Identify, in the records below, every line where the string "format" appears, and copy each such line.

Data shown START

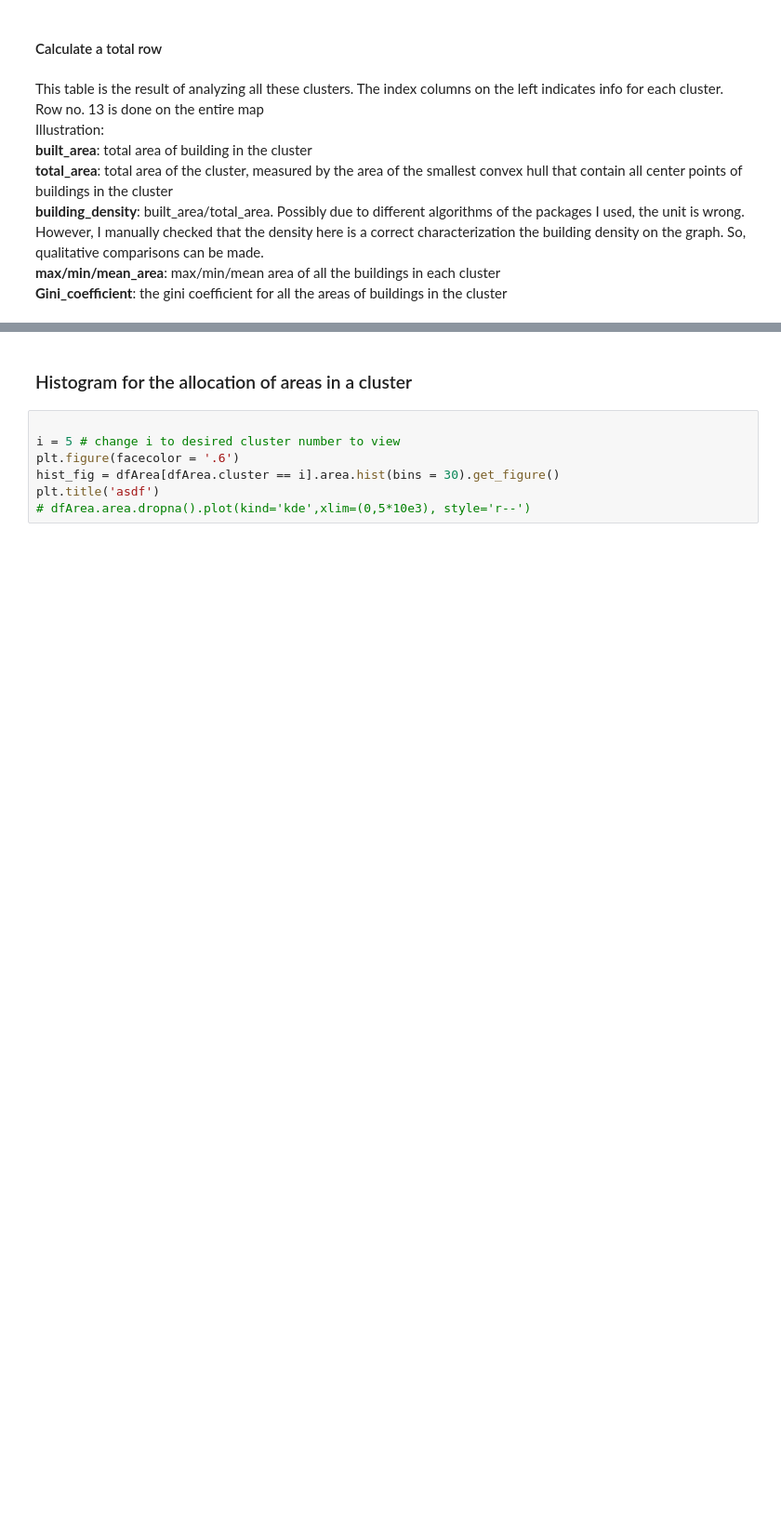
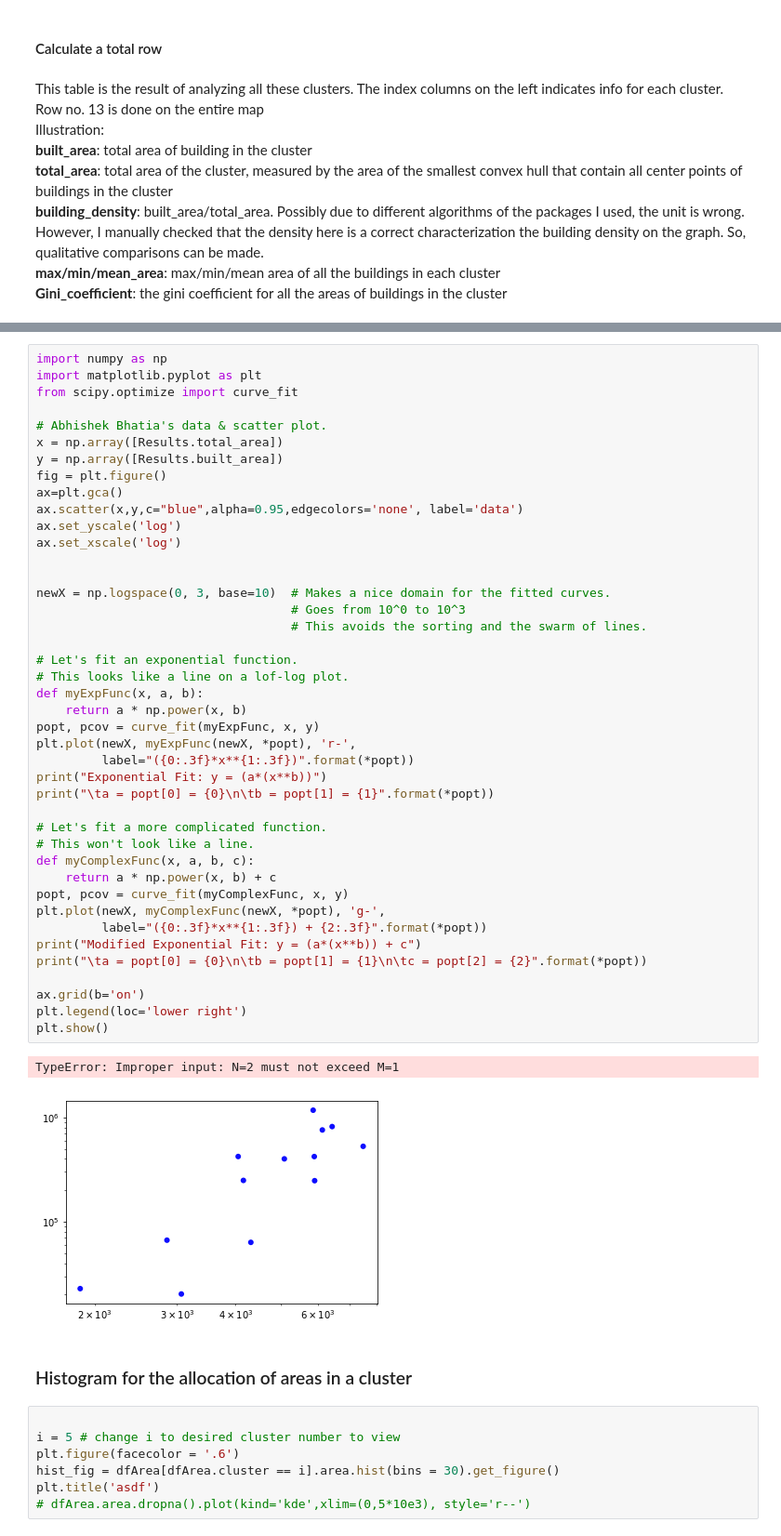
Before and after one commit to QitianHu46/Archeology-Clustering, a Jupyter notebook: Apply_MeanShift.ipynb, the cells around one changed output, grey strips where cells are left out. Shown at 93% size. Saved outputs shown, nothing was run; the diff lists cells and outputs as text; blank space fills up the shorter version.

```diff
--- a/Apply_MeanShift.ipynb
+++ b/Apply_MeanShift.ipynb
@@ -218,3 +225,48 @@ Results.append({
+# %%
+import numpy as np
+import matplotlib.pyplot as plt
+from scipy.optimize import curve_fit
+
+# Abhishek Bhatia's data & scatter plot.
+x = np.array([Results.total_area])
+y = np.array([Results.built_area])
+fig = plt.figure()
+ax=plt.gca()
+ax.scatter(x,y,c="blue",alpha=0.95,edgecolors='none', label='data')
+ax.set_yscale('log')
+ax.set_xscale('log')
+
+
+newX = np.logspace(0, 3, base=10)  # Makes a nice domain for the fitted curves.
+                                   # Goes from 10^0 to 10^3
+                                   # This avoids the sorting and the swarm of lines.
+
+# Let's fit an exponential function.
+# This looks like a line on a lof-log plot.
+def myExpFunc(x, a, b):
+    return a * np.power(x, b)
+popt, pcov = curve_fit(myExpFunc, x, y)
+plt.plot(newX, myExpFunc(newX, *popt), 'r-',
+         label="({0:.3f}*x**{1:.3f})".format(*popt))
+print("Exponential Fit: y = (a*(x**b))")
+print("\ta = popt[0] = {0}\n\tb = popt[1] = {1}".format(*popt))
+
+# Let's fit a more complicated function.
+# This won't look like a line.
+def myComplexFunc(x, a, b, c):
+    return a * np.power(x, b) + c
+popt, pcov = curve_fit(myComplexFunc, x, y)
+plt.plot(newX, myComplexFunc(newX, *popt), 'g-',
+         label="({0:.3f}*x**{1:.3f}) + {2:.3f}".format(*popt))
+print("Modified Exponential Fit: y = (a*(x**b)) + c")
+print("\ta = popt[0] = {0}\n\tb = popt[1] = {1}\n\tc = popt[2] = {2}".format(*popt))
+
+ax.grid(b='on')
+plt.legend(loc='lower right')
+plt.show()
+# %% [output]
+TypeError: Improper input: N=2 must not exceed M=1
+[figure, added]
 # %% [markdown]
 ### Histogram for the allocation of areas in a cluster
 # %%
```
Also changed, not shown: parts of 2 cells of this notebook, 3 other files.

Data shown END

__Finished exercise__
+         label="({0:.3f}*x**{1:.3f})".format(*popt))
+print("\ta = popt[0] = {0}\n\tb = popt[1] = {1}".format(*popt))
+         label="({0:.3f}*x**{1:.3f}) + {2:.3f}".format(*popt))
+print("\ta = popt[0] = {0}\n\tb = popt[1] = {1}\n\tc = popt[2] = {2}".format(*popt))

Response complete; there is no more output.